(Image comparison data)
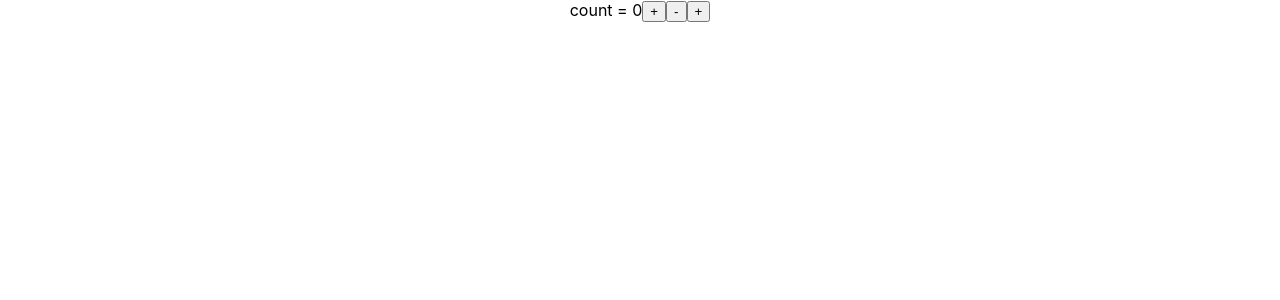
Repository: rihemebh/React-Basics
Page: / (app in react and hooks/)
An editor plug-in stored every save of this project. The page is shown before and after a run of saves, followed by the edit.
The browser window is 1280 px wide. The pictures show the whole page.
The project was rebuilt for these pictures with package versions that can differ from the ones it lists, and the page was loaded fresh each time.

Above is the page before, as saved 2021-07-06 15:51:46.

After the next 2 saves:
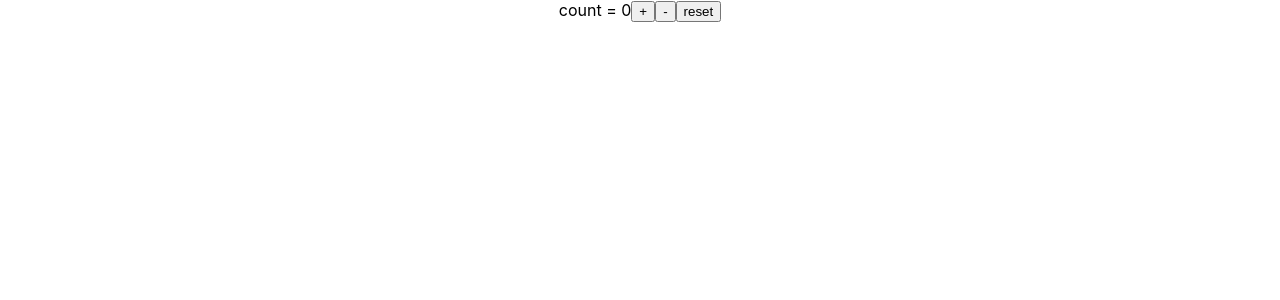
The 2 saves are shown as one change because they came seconds apart.
The last was saved 7 s later.
--- a/react and hooks/src/Components/hooks/useReducer/counter.js
+++ b/react and hooks/src/Components/hooks/useReducer/counter.js
@@ -18,8 +18,8 @@ function CounterOne() {
         ()=> dispatch("decrement")
       }>-</button>
       <button onClick={
-        ()=> dispatch("increment")
-      }>+</button>
+        ()=> dispatch("reset")
+      }>reset</button>
     </div>
   )
 }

:: WORK REQUEST ::
The entries above must be output exactly, with every image left out.

:: WRITTEN ANSWER ::
Repository: rihemebh/React-Basics
Page: / (app in react and hooks/)
An editor plug-in stored every save of this project. The page is shown before and after a run of saves, followed by the edit.
The browser window is 1280 px wide. The pictures show the whole page.
The project was rebuilt for these pictures with package versions that can differ from the ones it lists, and the page was loaded fresh each time.

Above is the page before, as saved 2021-07-06 15:51:46.

After the next 2 saves:
The 2 saves are shown as one change because they came seconds apart.
The last was saved 7 s later.
--- a/react and hooks/src/Components/hooks/useReducer/counter.js
+++ b/react and hooks/src/Components/hooks/useReducer/counter.js
@@ -18,8 +18,8 @@ function CounterOne() {
         ()=> dispatch("decrement")
       }>-</button>
       <button onClick={
-        ()=> dispatch("increment")
-      }>+</button>
+        ()=> dispatch("reset")
+      }>reset</button>
     </div>
   )
 }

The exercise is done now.